Use recycled or used moving boxes (or rent plastic ones)

During the stress of your move, it’s going to be tempting to walk into your local moving-truck-rental store and buy an array of boxes for cheap. But if you care about the environment, there are other ways to get your moving boxes.

  • Search your local Craigslist, neighborhood buy/sell Facebook group or other neighborhood community resource. If you’re in a city, you’ll be able to find used moving boxes from a neighbor for free or an extremely reduced price. People are always looking to get rid of moving boxes – most don’t want to throw away so much trash, but can’t fit all those boxes into their recycling bins or travel to a recycling center.
  • Buy used moving boxes online. You’ll be amazed at how many companies/websites offer them.
  • Rent plastic moving bins. A great way to cut down on your waste. You can return them when you’re done! Check out BungoBox.com as an example. There are many other companies online if you want to compare pricing.

If you must purchase new boxes, at least make sure they’re made from recycled materials. When you’re done with your move, put your boxes up for sale or giveaway online.

Another idea to remember: if you’re not near a donation center, Give Back Box lets you use your old boxes to send in donation – and the shipping is free.

Once you’ve acquired your moving boxes, you’re ready to go on an eco-friendly packing spree.

Donate, Recycle, Donate, Recycle

Don’t pack anything that you’re not going to use in your new home. Now’s the chance for you to simplify your life – or to just get rid of toys, clothes, and furniture that doesn’t fit into your life anymore. Besides, why pack something that you’re just going to leave in a box for the next 2 years?

  • Donate anything that you still haven’t unpacked from your last move. You know what I’m talking about. Have you even used that waffle maker since you got it from your wedding registry? Unless it’s something of emotional value, it’s safe to say you don’t need it.
  • If you haven’t used it in a year, donate it. This is, by now, a well-known rule of thumb when it comes to donating clothes: If you haven’t worn it in the last four seasons, you’re not going to wear it in the next four, either. The same goes for items in other rooms of the house.
  • If your kids haven’t played with a toy in a few months, donate it. Unless it’s a childhood teddy bear or blanket. Have teenagers? They’ll have old clothes to add to the pile that no longer fit them or that they don’t wear anymore.
  • If you need to throw away any of the following items, recycle instead: batteries, computers, cell phones, CFL bulbs, televisions. Learn more about special items and how to recycle them.
  • Think outside of the box. You can recycle old jeans into housing insulation. Nike recycles tennis shoes into a new line of shoes and clothing called Nike Grind – find a Nike location where you can drop off shoes to be recycled. Best Buy accepts many different types of electronics and appliances for recycling, and you might even be able to trade them in for a gift card. If you own it, you can probably give it away to a good cause.
  • Don’t just donate to Goodwill or Salvation Army. Shelters of all kinds need clothing and linen donations – even animal shelters! Consider calling local homeless, women’s, or animal shelters to ask what kinds of donations they’re looking for.
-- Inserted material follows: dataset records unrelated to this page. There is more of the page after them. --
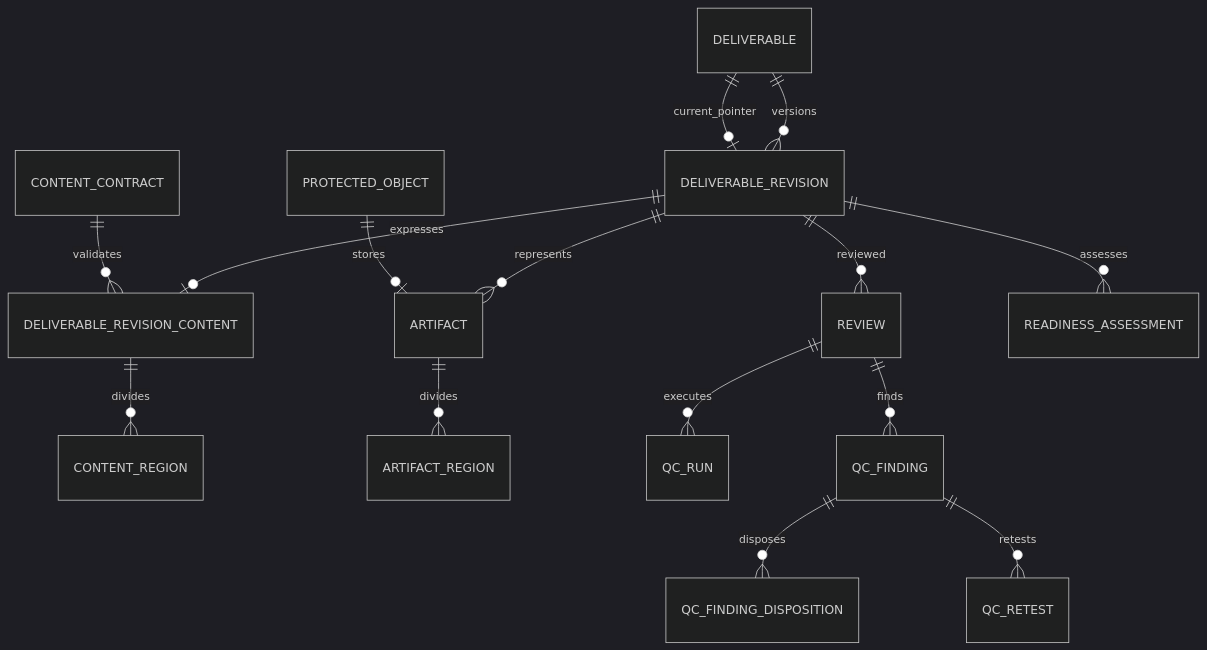
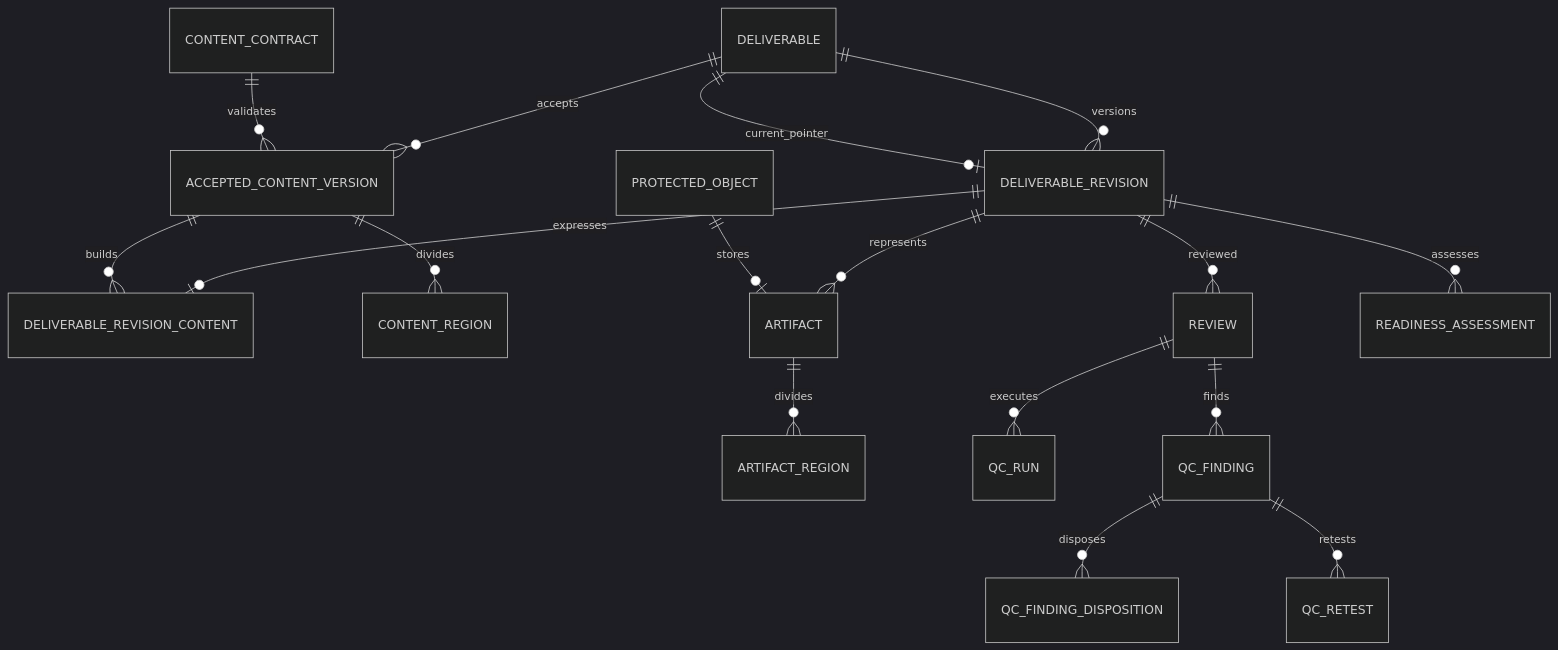
Before and after one commit to lucien0229/InvestmentBanking: the seventh of 16 diagrams in docs/technical/data-model-erd.md, drawn with Mermaid (dark theme). The commit also changed other lines of this file and 33 other files, not shown here.

```diff
--- a/docs/technical/data-model-erd.md
+++ b/docs/technical/data-model-erd.md
@@ -801,17 +821,19 @@
 ~~~mermaid
 erDiagram
     DELIVERABLE ||--o{ DELIVERABLE_REVISION : versions
     DELIVERABLE ||--o| DELIVERABLE_REVISION : current_pointer
     DELIVERABLE_REVISION ||--o| DELIVERABLE_REVISION_CONTENT : expresses
-    CONTENT_CONTRACT ||--o{ DELIVERABLE_REVISION_CONTENT : validates
-    DELIVERABLE_REVISION_CONTENT ||--o{ CONTENT_REGION : divides
+    DELIVERABLE ||--o{ ACCEPTED_CONTENT_VERSION : accepts
+    CONTENT_CONTRACT ||--o{ ACCEPTED_CONTENT_VERSION : validates
+    ACCEPTED_CONTENT_VERSION ||--o{ DELIVERABLE_REVISION_CONTENT : builds
+    ACCEPTED_CONTENT_VERSION ||--o{ CONTENT_REGION : divides
     DELIVERABLE_REVISION ||--o{ ARTIFACT : represents
     PROTECTED_OBJECT ||--o| ARTIFACT : stores
     ARTIFACT ||--o{ ARTIFACT_REGION : divides
     DELIVERABLE_REVISION ||--o{ REVIEW : reviewed
     REVIEW ||--o{ QC_RUN : executes
     REVIEW ||--o{ QC_FINDING : finds
     QC_FINDING ||--o{ QC_FINDING_DISPOSITION : disposes
     QC_FINDING ||--o{ QC_RETEST : retests
     DELIVERABLE_REVISION ||--o{ READINESS_ASSESSMENT : assesses
 ~~~
```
Hard on You, Easy on Earth

You’ve got your used boxes and you’ve donated and recycled all that you can. Use common sense and a few good tips to make the best out of packing up and moving your home.

Use your linens and towels to pack delicate items. Forget the bubble wrap, paper, and packing peanuts. Wrap your plates and cups with kitchen towels. For less delicate items such as picture frames, use your sheets, blankets, or anything soft.

Use clothes to wrap and pack jewelry. Scarves can be tied like they’re bags – they work well for this.

If you need paper, use newspaper or the newsprint ads you get in the mail. It’s easy to recycle, and even if you don’t have a newspaper subscription, you probably can save up all those snail mail ads for packaging.

If you need packing peanuts, use biodegradable ones. Uline.com offers them for cheap.

When you’re finished, remember to recycle any trash.

Keep the environment in mind in your new home, too. Buy CFL or LED bulbs. Think about getting solar panels (many cities and states have tax incentives for installing them). Learn about composting.

Phew, it’s almost over

You’ve unpacked and ready to let everyone know about your beautiful new home. Don’t mail postcards (We’re saving the environment, remember?): Take a nice photo and send an e-card or email to your friends and family. Paperless Post offers lovely free e-card options.

Even if you can’t achieve all these suggestions, doing one is better than none.